Although the player that transitioned from Half-Life 2 would not see any new technical designs in the graphics technology of Source in Episode One, Episode One does make use of the stabilized Source engine for the aforementioned set-pieces.


Following the tradition of the game before it, Episode One does not give any voice-overs to Gordon Freeman at all. He remains a taciturn man with grit so great that he does not even utter a thing when he gets hurt. The only legible speech that would come out of him is the automated voices of his suit.

The other characters in the game are given voice-overs, fortunately. In fact, most of the voice talents from Half-Life 2 return. The most prominent among them is of course Alyx Vance’s, Merle Dandridge. Considering that the player will be hearing her talk a lot, it is fortunate that Dandridge delivers a splendid performance with Alyx’s many lines, doing a good job of expressing her tough but still pleasant personality.

Another notable voice talent is that for Dr. Kleiner. Harry S. Robins delivers a splendid performance in expressing Kleiner’s hilarious social awkwardness. An example can be heard in one particular chapter of the game where he broadcasts an unintentionally amusing message regarding the benefits of the destruction of the technology that is holding back the human race.


Episode One may offer a great time with its continuation of Half-Life 2’s story, but it is irrevocably short when compared to the experience in Half-Life 2. It may have a lower price, but it does not offer any brand-new gameplay designs and the experience is still strictly single-player.

Indeed, even to the present day, Episode One is still offered at a substantial price, when it is not offered with discounts.

With such considerations, it would be difficult to defend Episode One as having particularly good value.


If Episode One is to be regarded according to how much it would contribute to the field of game designs, it is doubtful that it has anything new to offer, especially if it is compared to Half-Life 2, which was very refreshing during its time.
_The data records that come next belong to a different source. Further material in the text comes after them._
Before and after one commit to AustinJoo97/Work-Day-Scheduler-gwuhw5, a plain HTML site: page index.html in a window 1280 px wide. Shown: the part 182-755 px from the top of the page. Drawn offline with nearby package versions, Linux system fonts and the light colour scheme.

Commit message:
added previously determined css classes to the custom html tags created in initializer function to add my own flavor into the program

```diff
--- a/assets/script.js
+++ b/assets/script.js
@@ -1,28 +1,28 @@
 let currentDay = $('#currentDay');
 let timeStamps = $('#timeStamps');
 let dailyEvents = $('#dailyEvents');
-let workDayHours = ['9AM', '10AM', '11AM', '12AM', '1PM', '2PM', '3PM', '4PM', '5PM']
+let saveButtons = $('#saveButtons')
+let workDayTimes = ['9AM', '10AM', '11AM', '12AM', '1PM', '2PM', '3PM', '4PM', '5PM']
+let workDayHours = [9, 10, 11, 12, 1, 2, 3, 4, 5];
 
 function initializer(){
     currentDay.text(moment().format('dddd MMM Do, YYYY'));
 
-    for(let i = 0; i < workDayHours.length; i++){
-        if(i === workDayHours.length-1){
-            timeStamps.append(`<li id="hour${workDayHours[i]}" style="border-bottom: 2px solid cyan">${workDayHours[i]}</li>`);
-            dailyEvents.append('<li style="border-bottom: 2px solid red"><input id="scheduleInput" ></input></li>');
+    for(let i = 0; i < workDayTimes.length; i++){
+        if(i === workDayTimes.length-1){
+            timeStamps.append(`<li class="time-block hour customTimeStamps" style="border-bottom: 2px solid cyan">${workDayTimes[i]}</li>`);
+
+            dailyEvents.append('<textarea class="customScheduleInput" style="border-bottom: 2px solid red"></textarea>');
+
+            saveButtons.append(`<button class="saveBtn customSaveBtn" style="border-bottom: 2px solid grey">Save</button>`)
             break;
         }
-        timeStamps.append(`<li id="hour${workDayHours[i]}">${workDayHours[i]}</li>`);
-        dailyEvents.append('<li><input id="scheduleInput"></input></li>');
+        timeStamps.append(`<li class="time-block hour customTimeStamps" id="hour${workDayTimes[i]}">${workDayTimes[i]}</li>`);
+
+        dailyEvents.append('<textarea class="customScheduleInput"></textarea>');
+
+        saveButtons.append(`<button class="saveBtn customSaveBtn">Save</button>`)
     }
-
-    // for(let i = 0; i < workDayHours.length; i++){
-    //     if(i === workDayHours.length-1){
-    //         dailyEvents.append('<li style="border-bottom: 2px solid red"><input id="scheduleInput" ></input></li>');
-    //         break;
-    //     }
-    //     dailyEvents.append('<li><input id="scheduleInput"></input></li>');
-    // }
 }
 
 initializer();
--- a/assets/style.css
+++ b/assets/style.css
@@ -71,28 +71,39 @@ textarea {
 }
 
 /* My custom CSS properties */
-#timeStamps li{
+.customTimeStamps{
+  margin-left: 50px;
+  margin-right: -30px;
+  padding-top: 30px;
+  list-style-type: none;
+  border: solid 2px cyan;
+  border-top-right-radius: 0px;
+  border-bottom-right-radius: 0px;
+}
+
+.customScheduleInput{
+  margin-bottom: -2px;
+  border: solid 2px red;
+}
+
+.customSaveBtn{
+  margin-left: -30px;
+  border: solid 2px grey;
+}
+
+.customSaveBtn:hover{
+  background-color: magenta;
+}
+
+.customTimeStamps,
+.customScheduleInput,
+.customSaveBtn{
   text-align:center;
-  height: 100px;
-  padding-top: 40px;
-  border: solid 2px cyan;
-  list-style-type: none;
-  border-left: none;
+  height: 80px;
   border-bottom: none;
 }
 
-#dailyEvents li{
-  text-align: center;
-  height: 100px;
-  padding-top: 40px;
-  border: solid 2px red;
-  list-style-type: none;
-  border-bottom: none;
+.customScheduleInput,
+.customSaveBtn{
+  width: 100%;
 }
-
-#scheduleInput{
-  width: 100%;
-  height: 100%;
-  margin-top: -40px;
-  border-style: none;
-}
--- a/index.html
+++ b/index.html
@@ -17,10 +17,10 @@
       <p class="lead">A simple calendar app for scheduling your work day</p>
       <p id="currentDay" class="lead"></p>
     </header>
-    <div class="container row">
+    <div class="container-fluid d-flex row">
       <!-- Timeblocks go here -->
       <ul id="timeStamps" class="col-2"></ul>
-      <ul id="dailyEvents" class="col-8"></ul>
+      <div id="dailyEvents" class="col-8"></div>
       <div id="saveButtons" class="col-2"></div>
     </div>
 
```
However, if the player is an ardent Half-Life fan and is looking for more on the saga of Half-Life, then Episode One’s fun, albeit short, single-player experience may just satisfy that desire. Moreover, Episode One does appear to take advantage of its story to deliver some of the most memorable characters that have been seen in games other than the silent Gordon Freeman himself.